DATA EXTRACTS section start

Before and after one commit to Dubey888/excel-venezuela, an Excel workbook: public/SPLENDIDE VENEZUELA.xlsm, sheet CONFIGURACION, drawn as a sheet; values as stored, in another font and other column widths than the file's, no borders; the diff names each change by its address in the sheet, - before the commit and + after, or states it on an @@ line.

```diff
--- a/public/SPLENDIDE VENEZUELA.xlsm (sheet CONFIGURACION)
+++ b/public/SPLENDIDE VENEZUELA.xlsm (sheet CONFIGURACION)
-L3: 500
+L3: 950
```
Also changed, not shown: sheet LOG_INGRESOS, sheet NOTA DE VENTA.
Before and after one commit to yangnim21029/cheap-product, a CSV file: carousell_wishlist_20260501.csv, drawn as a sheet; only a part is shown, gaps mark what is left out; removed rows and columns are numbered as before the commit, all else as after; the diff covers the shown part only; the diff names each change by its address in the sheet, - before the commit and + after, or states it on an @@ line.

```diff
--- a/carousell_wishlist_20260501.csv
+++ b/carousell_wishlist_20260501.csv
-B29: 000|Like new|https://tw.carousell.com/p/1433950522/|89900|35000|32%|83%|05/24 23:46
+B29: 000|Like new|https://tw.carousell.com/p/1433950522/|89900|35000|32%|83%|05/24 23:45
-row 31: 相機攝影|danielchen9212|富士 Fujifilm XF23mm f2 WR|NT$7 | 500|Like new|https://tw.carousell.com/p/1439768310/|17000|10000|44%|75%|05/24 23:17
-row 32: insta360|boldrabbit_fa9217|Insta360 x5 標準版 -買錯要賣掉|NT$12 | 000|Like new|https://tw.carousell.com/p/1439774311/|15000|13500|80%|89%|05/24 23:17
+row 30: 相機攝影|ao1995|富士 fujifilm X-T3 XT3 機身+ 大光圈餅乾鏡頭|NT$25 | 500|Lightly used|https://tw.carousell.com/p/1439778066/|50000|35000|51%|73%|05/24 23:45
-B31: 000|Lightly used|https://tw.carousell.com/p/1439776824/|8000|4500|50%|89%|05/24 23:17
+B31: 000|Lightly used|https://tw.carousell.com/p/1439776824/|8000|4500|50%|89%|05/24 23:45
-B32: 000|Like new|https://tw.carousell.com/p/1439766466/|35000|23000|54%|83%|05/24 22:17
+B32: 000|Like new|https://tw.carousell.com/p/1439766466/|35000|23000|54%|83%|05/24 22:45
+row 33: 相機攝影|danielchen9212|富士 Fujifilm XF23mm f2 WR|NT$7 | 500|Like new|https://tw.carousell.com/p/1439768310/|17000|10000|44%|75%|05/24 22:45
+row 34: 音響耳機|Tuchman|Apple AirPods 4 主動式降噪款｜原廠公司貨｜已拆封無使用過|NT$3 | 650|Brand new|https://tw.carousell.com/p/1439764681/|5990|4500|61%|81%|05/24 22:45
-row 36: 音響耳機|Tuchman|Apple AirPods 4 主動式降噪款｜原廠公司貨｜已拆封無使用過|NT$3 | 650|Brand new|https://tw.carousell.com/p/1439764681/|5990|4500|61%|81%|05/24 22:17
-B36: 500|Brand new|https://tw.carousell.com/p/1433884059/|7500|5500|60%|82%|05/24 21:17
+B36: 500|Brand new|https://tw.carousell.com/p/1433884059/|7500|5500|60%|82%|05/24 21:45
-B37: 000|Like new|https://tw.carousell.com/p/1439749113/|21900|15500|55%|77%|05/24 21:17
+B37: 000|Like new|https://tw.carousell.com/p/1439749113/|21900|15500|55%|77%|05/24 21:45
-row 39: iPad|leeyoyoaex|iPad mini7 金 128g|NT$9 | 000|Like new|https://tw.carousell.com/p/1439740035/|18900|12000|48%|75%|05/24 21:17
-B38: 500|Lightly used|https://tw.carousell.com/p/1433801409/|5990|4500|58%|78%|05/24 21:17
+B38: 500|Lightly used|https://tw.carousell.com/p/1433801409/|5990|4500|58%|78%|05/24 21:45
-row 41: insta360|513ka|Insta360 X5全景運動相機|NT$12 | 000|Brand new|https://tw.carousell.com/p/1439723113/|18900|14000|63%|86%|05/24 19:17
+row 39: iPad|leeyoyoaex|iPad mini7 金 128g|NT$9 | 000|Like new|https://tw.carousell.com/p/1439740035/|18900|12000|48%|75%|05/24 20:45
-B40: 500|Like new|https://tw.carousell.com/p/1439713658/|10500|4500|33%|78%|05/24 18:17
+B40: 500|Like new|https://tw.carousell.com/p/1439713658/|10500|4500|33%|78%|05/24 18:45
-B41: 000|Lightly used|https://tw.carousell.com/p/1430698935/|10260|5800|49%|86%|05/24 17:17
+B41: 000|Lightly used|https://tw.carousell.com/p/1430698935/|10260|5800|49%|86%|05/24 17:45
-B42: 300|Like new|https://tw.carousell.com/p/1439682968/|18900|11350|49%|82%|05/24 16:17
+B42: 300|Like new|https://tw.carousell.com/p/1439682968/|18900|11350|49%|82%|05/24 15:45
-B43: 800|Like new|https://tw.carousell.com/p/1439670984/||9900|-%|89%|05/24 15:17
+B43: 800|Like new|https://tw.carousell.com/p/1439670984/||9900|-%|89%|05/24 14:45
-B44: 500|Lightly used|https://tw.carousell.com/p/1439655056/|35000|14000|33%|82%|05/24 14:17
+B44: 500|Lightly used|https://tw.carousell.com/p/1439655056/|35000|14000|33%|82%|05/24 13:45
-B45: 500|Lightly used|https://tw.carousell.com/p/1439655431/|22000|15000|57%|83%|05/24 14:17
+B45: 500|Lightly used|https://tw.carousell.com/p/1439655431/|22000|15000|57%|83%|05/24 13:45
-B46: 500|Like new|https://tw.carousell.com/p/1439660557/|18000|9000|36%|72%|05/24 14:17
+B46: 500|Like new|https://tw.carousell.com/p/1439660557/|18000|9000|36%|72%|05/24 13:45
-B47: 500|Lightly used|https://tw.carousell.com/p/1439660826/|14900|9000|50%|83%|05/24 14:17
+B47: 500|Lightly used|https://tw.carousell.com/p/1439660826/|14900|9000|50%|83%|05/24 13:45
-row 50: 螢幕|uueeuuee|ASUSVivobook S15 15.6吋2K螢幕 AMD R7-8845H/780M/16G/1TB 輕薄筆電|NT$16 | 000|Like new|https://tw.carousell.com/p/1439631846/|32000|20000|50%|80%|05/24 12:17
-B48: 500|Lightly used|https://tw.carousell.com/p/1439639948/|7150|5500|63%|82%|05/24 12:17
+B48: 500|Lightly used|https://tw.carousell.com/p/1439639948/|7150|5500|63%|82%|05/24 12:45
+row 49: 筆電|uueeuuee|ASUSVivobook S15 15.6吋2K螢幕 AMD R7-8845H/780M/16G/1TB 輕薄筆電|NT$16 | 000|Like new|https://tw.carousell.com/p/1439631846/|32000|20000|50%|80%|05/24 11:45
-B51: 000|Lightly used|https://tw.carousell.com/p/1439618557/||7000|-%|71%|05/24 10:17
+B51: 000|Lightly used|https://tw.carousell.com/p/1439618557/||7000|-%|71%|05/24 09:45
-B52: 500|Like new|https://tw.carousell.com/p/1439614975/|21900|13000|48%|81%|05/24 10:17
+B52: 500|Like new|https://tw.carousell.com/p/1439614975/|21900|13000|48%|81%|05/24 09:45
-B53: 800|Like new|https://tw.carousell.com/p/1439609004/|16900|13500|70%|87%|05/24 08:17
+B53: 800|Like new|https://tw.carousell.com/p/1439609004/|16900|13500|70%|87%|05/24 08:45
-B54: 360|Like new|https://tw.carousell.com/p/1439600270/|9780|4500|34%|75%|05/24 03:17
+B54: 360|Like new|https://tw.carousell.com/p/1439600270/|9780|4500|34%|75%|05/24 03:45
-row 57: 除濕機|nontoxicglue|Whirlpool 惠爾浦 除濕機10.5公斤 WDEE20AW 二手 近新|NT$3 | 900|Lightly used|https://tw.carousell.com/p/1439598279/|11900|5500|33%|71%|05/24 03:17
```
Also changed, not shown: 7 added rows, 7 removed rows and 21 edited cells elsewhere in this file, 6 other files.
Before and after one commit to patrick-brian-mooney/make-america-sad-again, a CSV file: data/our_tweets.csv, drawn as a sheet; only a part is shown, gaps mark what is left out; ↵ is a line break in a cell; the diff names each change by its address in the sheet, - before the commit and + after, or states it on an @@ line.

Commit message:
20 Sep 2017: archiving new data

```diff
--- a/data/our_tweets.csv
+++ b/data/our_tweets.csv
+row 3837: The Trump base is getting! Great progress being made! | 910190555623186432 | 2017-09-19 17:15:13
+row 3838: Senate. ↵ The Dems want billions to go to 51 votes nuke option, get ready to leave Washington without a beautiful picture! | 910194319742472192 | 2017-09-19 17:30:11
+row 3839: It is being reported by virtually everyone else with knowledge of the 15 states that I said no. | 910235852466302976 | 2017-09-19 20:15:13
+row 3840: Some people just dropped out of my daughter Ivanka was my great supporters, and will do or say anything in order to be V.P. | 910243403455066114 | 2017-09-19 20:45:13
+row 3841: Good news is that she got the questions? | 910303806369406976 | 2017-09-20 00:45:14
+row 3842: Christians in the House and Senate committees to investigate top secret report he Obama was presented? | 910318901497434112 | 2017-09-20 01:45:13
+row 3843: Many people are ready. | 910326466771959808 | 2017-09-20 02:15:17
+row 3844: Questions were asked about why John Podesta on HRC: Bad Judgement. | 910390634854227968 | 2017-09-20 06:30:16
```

DATA EXTRACTS section end

WORK REQUEST: Show each line in the data where the string "iPad" appears.

WRITTEN SOLUTION:
-row 39: iPad|leeyoyoaex|iPad mini7 金 128g|NT$9 | 000|Like new|https://tw.carousell.com/p/1439740035/|18900|12000|48%|75%|05/24 21:17
+row 39: iPad|leeyoyoaex|iPad mini7 金 128g|NT$9 | 000|Like new|https://tw.carousell.com/p/1439740035/|18900|12000|48%|75%|05/24 20:45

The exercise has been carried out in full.